The first step (after a cleaning and light sanding) was to paint the whole piece in Annie Sloan chalk paint in the color Pure White.
I did not prime this one…more on that in a minute.
Since I removed the back, I needed to replace it. So I bought a sheet of beadboard and painted it with Annie Sloan chalk paint in Duck Egg Blue.
Then to give it more dimension and to really highlight those grooves in the beadboard, I went over it with a light glaze coat, wiping it back until it settled into the lines and just gave a hint of color to the rest.
It was about this time, when I realized that there were a few minuscule pink dots that had bled through the surface of my white paint. Usually, you don’t have to prime before using chalk paint, but occasionally, you’ll get a stubborn piece of furniture.
But no big deal, we can easily fix that. Just take a bit of B-I-N Shellac base primer….
and dab it onto the stain.
If you can’t find the shellac-based primer or prefer a water-based primer, there is a synthetic shellac primer made by the same company that works well, too.
When the primer dries, use a small brush and paint over the primer with your chalk paint, making sure that it’s blended out. Sand it a tiny bit if necessary.
A fabulous color combo…
Finally, I sealed the whole thing with topcoat and my husband nailed the new beadboard to the back.
I love the color combo of the white, duck egg blue, and the natural wood.
Are you a color-lover, are you more of a neutrals-all-the-way type, or do you like a combination?

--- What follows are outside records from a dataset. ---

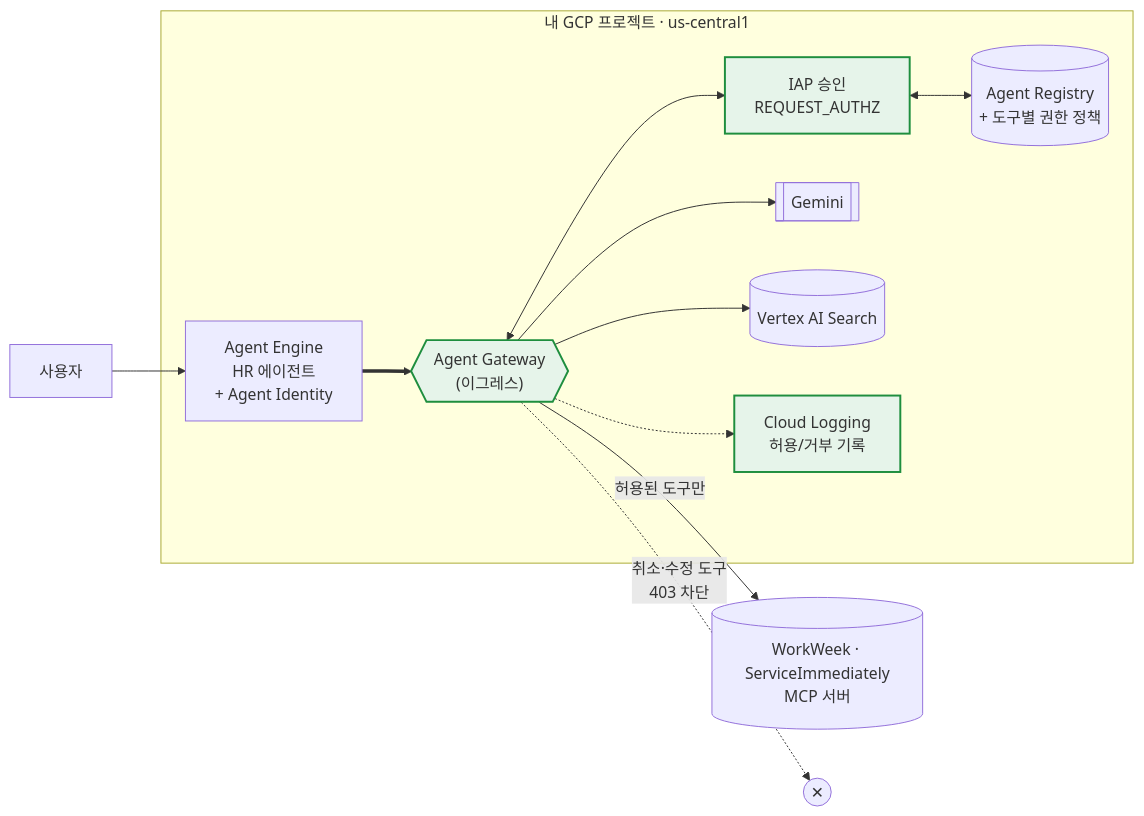
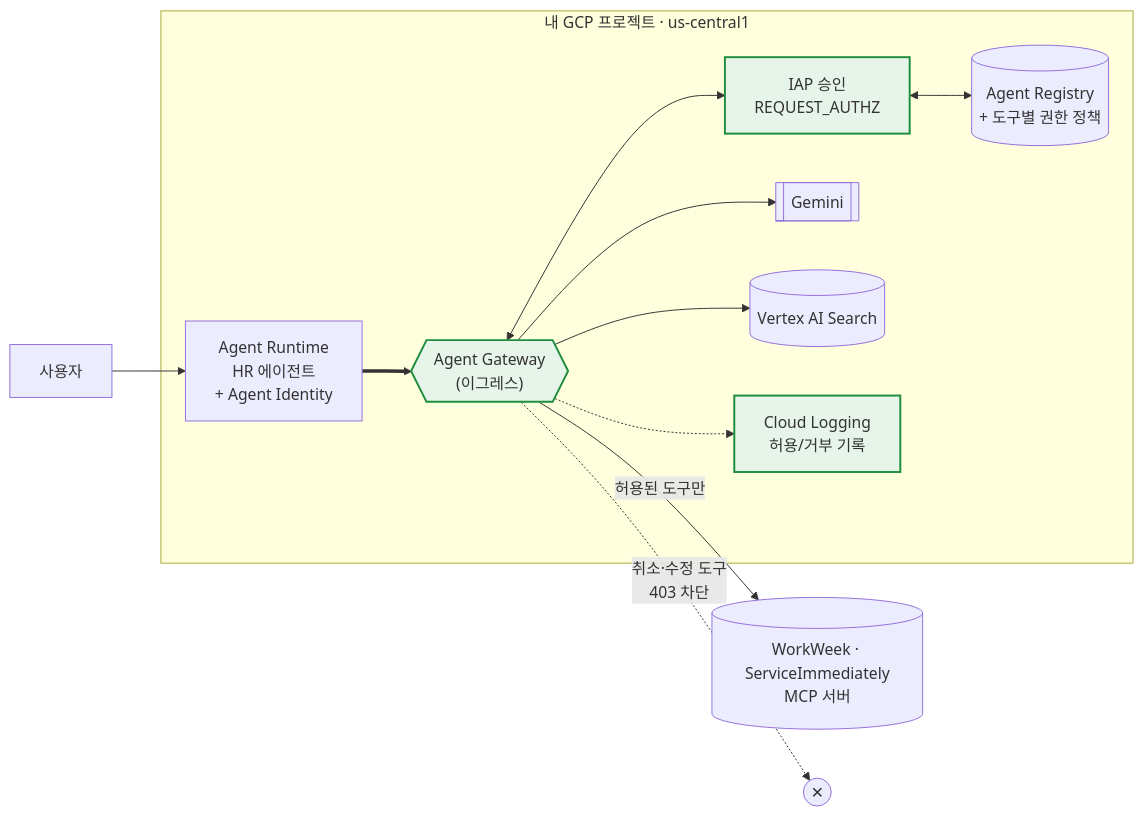
One commit to p219116/track3-2 changed the fifth of 6 diagrams in README.md. Above: the diagram before and after it, drawn with Mermaid. The commit also changed other lines of this file, not shown here.

Commit message:
docs: Agent Engine 명칭을 Agent Runtime으로 통일

````diff
--- a/README.md
+++ b/README.md
@@ -427,23 +423,23 @@
 ```mermaid
 flowchart LR
     U[사용자] --> AR
     subgraph GCP["내 GCP 프로젝트 · us-central1"]
-        AR["Agent Engine<br/>HR 에이전트<br/>+ Agent Identity"]
+        AR["Agent Runtime<br/>HR 에이전트<br/>+ Agent Identity"]
         AGW{{"Agent Gateway<br/>(이그레스)"}}
         IAP["IAP 승인<br/>REQUEST_AUTHZ"]
         REG[("Agent Registry<br/>+ 도구별 권한 정책")]
         GEM[["Gemini"]]
         VS[("Vertex AI Search")]
         LOG["Cloud Logging<br/>허용/거부 기록"]
         AR ==> AGW
         AGW <--> IAP
         IAP <--> REG
         AGW --> GEM
         AGW --> VS
         AGW -.-> LOG
     end
     AGW -- "허용된 도구만" --> MCP[("WorkWeek · ServiceImmediately<br/>MCP 서버")]
     AGW -. "취소·수정 도구<br/>403 차단" .-> X(("✕"))
     classDef new fill:#e6f4ea,stroke:#1e8e3e,stroke-width:2px;
     class AGW,IAP,LOG new
 ```
````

Looking around my house, I definitely lean heavily toward the neutrals but with a little color thrown in for good measure:)